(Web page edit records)
------
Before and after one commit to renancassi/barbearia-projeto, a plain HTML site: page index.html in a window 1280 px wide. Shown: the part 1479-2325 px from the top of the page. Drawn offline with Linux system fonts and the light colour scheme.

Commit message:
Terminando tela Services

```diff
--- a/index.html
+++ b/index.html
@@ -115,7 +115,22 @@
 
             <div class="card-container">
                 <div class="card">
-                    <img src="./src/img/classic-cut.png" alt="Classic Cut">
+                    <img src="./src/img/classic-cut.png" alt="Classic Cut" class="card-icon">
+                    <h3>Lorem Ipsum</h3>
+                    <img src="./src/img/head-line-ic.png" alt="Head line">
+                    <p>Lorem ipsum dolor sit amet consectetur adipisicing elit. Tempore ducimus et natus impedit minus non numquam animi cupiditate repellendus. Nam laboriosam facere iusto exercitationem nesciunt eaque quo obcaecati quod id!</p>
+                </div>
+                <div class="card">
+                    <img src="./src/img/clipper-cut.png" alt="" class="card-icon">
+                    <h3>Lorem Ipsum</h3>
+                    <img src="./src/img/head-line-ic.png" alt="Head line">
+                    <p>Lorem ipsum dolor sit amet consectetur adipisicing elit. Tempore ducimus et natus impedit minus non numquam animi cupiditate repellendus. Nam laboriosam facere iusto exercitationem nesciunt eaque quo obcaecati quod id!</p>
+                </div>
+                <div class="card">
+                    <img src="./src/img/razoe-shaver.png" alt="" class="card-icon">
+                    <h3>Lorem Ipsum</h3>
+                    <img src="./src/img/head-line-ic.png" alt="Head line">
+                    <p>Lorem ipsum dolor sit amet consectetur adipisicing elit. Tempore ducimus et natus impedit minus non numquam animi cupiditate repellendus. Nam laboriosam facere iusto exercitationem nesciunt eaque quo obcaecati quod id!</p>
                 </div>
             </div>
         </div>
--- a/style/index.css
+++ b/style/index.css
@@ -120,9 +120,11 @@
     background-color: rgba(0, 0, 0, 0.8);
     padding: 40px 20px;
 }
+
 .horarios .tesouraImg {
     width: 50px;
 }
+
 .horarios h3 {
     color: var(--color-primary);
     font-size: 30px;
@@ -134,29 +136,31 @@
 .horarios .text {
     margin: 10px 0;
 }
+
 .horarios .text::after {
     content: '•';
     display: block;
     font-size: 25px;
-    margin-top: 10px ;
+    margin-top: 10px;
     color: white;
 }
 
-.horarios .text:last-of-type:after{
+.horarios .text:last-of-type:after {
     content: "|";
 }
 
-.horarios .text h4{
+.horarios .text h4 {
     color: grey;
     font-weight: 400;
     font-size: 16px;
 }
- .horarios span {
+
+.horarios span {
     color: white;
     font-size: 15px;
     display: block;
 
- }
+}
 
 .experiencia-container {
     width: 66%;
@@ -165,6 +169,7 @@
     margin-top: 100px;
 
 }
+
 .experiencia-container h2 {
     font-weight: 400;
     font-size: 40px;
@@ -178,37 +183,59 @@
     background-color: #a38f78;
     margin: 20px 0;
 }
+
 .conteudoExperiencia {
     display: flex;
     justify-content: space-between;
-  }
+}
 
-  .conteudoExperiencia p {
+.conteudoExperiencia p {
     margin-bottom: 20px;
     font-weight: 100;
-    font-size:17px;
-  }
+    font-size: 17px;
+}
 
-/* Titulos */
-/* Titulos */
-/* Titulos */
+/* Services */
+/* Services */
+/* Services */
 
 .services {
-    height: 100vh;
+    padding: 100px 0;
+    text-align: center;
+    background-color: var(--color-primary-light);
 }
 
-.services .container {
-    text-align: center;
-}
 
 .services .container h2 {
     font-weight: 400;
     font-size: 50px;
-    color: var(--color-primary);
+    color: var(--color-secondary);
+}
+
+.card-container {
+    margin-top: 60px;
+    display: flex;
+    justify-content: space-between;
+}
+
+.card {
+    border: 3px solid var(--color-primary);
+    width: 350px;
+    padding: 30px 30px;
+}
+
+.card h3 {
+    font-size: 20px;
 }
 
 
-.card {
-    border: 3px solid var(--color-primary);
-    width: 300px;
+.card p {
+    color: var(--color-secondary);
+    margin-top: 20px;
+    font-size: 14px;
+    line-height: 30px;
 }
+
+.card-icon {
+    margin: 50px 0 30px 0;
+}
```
------
> _What you should do_
Output the records once more, exactly as they stand.

> _Exercise output_
Before and after one commit to renancassi/barbearia-projeto, a plain HTML site: page index.html in a window 1280 px wide. Shown: the part 1479-2325 px from the top of the page. Drawn offline with Linux system fonts and the light colour scheme.

Commit message:
Terminando tela Services

```diff
--- a/index.html
+++ b/index.html
@@ -115,7 +115,22 @@
 
             <div class="card-container">
                 <div class="card">
-                    <img src="./src/img/classic-cut.png" alt="Classic Cut">
+                    <img src="./src/img/classic-cut.png" alt="Classic Cut" class="card-icon">
+                    <h3>Lorem Ipsum</h3>
+                    <img src="./src/img/head-line-ic.png" alt="Head line">
+                    <p>Lorem ipsum dolor sit amet consectetur adipisicing elit. Tempore ducimus et natus impedit minus non numquam animi cupiditate repellendus. Nam laboriosam facere iusto exercitationem nesciunt eaque quo obcaecati quod id!</p>
+                </div>
+                <div class="card">
+                    <img src="./src/img/clipper-cut.png" alt="" class="card-icon">
+                    <h3>Lorem Ipsum</h3>
+                    <img src="./src/img/head-line-ic.png" alt="Head line">
+                    <p>Lorem ipsum dolor sit amet consectetur adipisicing elit. Tempore ducimus et natus impedit minus non numquam animi cupiditate repellendus. Nam laboriosam facere iusto exercitationem nesciunt eaque quo obcaecati quod id!</p>
+                </div>
+                <div class="card">
+                    <img src="./src/img/razoe-shaver.png" alt="" class="card-icon">
+                    <h3>Lorem Ipsum</h3>
+                    <img src="./src/img/head-line-ic.png" alt="Head line">
+                    <p>Lorem ipsum dolor sit amet consectetur adipisicing elit. Tempore ducimus et natus impedit minus non numquam animi cupiditate repellendus. Nam laboriosam facere iusto exercitationem nesciunt eaque quo obcaecati quod id!</p>
                 </div>
             </div>
         </div>
--- a/style/index.css
+++ b/style/index.css
@@ -120,9 +120,11 @@
     background-color: rgba(0, 0, 0, 0.8);
     padding: 40px 20px;
 }
+
 .horarios .tesouraImg {
     width: 50px;
 }
+
 .horarios h3 {
     color: var(--color-primary);
     font-size: 30px;
@@ -134,29 +136,31 @@
 .horarios .text {
     margin: 10px 0;
 }
+
 .horarios .text::after {
     content: '•';
     display: block;
     font-size: 25px;
-    margin-top: 10px ;
+    margin-top: 10px;
     color: white;
 }
 
-.horarios .text:last-of-type:after{
+.horarios .text:last-of-type:after {
     content: "|";
 }
 
-.horarios .text h4{
+.horarios .text h4 {
     color: grey;
     font-weight: 400;
     font-size: 16px;
 }
- .horarios span {
+
+.horarios span {
     color: white;
     font-size: 15px;
     display: block;
 
- }
+}
 
 .experiencia-container {
     width: 66%;
@@ -165,6 +169,7 @@
     margin-top: 100px;
 
 }
+
 .experiencia-container h2 {
     font-weight: 400;
     font-size: 40px;
@@ -178,37 +183,59 @@
     background-color: #a38f78;
     margin: 20px 0;
 }
+
 .conteudoExperiencia {
     display: flex;
     justify-content: space-between;
-  }
+}
 
-  .conteudoExperiencia p {
+.conteudoExperiencia p {
     margin-bottom: 20px;
     font-weight: 100;
-    font-size:17px;
-  }
+    font-size: 17px;
+}
 
-/* Titulos */
-/* Titulos */
-/* Titulos */
+/* Services */
+/* Services */
+/* Services */
 
 .services {
-    height: 100vh;
+    padding: 100px 0;
+    text-align: center;
+    background-color: var(--color-primary-light);
 }
 
-.services .container {
-    text-align: center;
-}
 
 .services .container h2 {
     font-weight: 400;
     font-size: 50px;
-    color: var(--color-primary);
+    color: var(--color-secondary);
+}
+
+.card-container {
+    margin-top: 60px;
+    display: flex;
+    justify-content: space-between;
+}
+
+.card {
+    border: 3px solid var(--color-primary);
+    width: 350px;
+    padding: 30px 30px;
+}
+
+.card h3 {
+    font-size: 20px;
 }
 
 
-.card {
-    border: 3px solid var(--color-primary);
-    width: 300px;
+.card p {
+    color: var(--color-secondary);
+    margin-top: 20px;
+    font-size: 14px;
+    line-height: 30px;
 }
+
+.card-icon {
+    margin: 50px 0 30px 0;
+}
```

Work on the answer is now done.